# GOAL OF THE EXERCISE:
What you return must be every line below that includes the word "participant".

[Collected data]
○ ○ ○

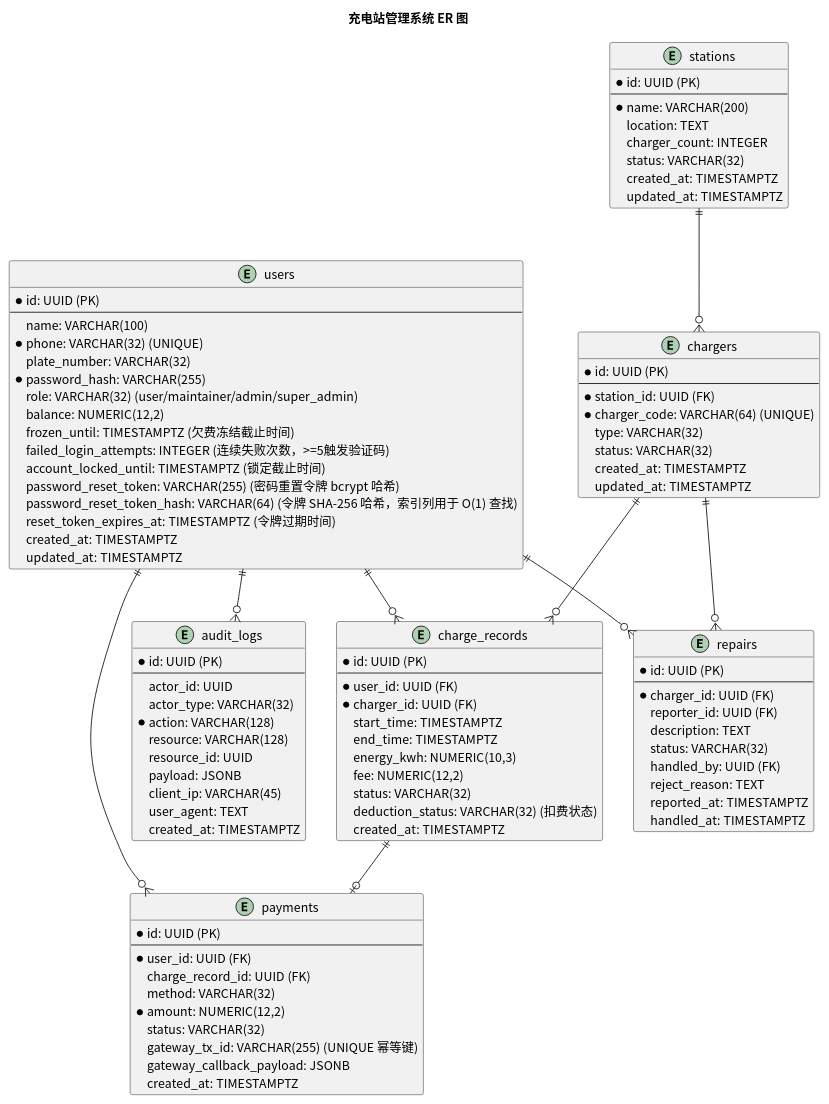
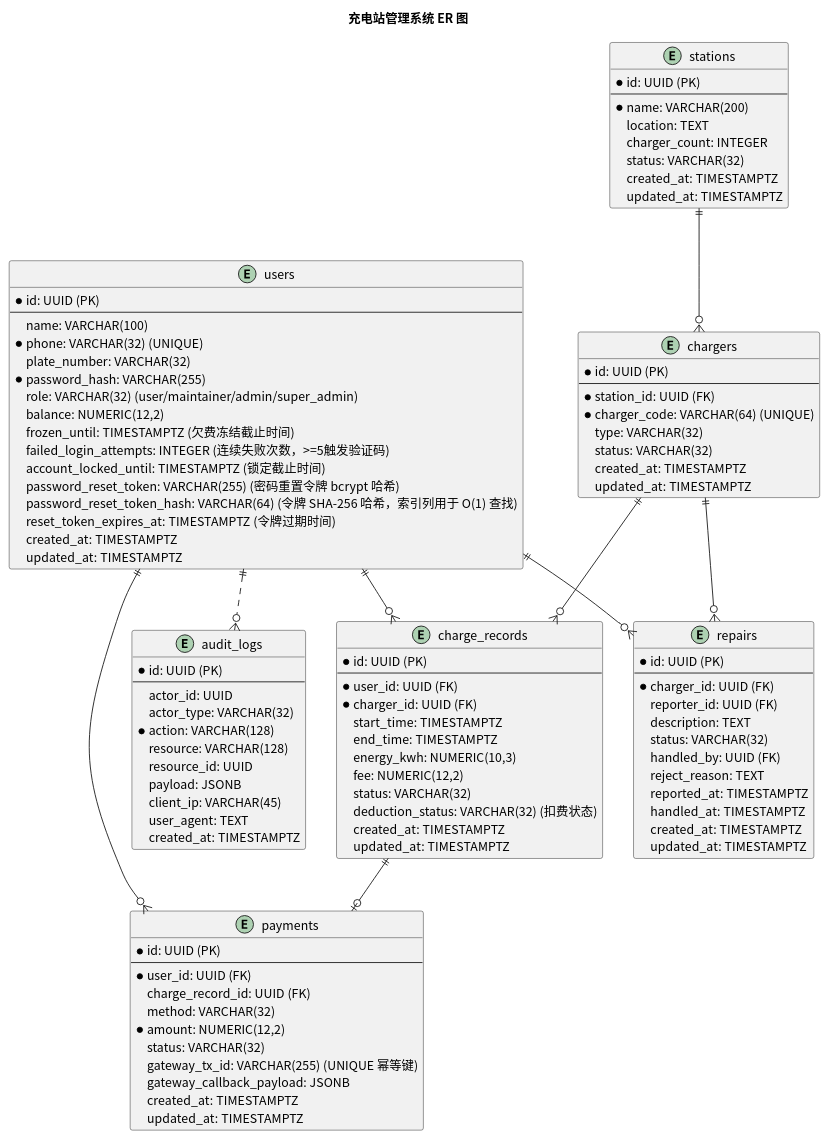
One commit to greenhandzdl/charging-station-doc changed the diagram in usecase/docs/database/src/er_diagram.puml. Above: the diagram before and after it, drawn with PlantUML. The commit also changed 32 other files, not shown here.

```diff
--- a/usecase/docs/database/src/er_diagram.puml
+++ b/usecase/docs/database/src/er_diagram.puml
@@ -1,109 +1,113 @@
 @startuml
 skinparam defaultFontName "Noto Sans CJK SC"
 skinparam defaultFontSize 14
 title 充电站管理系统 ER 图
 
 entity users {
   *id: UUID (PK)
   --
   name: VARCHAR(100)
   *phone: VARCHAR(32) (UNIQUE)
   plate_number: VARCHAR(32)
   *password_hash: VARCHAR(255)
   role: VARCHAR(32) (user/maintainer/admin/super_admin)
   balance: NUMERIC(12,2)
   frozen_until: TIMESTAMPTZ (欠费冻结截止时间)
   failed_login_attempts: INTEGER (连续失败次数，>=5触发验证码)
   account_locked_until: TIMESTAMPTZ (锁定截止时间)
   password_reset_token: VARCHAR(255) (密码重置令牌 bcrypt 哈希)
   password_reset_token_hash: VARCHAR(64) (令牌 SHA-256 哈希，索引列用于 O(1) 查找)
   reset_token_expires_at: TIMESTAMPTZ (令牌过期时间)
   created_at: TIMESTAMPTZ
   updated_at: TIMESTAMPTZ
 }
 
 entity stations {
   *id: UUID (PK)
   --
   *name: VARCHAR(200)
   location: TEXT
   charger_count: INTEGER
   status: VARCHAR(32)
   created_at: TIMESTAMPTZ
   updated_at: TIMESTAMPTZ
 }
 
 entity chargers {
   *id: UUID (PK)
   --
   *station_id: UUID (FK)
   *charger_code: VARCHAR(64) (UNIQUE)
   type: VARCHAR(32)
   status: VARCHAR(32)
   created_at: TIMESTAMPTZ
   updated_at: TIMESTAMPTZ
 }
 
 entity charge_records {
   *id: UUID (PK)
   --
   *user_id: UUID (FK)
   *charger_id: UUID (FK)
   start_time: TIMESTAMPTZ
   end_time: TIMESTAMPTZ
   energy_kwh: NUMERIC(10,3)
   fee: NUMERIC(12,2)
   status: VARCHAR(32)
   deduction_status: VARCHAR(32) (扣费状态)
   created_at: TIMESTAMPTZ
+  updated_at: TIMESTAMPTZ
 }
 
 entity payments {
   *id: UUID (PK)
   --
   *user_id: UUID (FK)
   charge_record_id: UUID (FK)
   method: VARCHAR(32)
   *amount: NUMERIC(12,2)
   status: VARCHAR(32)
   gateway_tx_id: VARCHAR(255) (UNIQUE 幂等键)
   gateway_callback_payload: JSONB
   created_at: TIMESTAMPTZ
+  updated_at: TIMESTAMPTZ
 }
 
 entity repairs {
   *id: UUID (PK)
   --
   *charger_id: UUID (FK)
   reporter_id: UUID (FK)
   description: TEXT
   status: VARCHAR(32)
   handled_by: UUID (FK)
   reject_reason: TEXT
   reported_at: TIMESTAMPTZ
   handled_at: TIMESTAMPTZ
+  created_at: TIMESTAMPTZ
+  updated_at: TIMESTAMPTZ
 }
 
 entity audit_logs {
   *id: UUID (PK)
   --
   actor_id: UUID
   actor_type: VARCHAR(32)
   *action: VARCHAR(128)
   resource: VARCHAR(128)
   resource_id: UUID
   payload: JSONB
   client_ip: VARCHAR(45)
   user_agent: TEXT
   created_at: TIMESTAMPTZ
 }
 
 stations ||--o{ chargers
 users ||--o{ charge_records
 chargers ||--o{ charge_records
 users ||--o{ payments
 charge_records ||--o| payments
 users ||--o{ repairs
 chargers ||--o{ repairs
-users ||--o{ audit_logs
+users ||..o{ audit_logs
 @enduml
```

○ ○ ○

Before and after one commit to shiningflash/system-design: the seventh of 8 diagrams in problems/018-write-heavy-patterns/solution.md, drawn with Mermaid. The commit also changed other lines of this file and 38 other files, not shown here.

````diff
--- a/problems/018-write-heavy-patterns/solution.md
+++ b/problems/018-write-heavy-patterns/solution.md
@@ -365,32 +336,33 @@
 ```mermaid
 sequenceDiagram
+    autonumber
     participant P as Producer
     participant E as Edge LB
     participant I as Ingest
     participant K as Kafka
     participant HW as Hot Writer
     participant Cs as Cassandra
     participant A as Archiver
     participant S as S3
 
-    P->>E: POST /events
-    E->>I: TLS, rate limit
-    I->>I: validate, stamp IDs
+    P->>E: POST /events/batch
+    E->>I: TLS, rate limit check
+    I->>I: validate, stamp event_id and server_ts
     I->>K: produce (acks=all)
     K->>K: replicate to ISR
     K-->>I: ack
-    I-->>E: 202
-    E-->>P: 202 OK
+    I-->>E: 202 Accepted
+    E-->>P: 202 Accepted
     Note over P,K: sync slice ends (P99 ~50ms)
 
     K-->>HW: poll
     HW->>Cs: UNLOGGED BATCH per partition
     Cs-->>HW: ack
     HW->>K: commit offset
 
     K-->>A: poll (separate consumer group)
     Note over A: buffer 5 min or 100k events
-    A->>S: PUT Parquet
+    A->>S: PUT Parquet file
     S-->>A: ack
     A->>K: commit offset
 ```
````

○ ○ ○

# PROBLEM SOLUTION:
     participant P as Producer
     participant E as Edge LB
     participant I as Ingest
     participant K as Kafka
     participant HW as Hot Writer
     participant Cs as Cassandra
     participant A as Archiver
     participant S as S3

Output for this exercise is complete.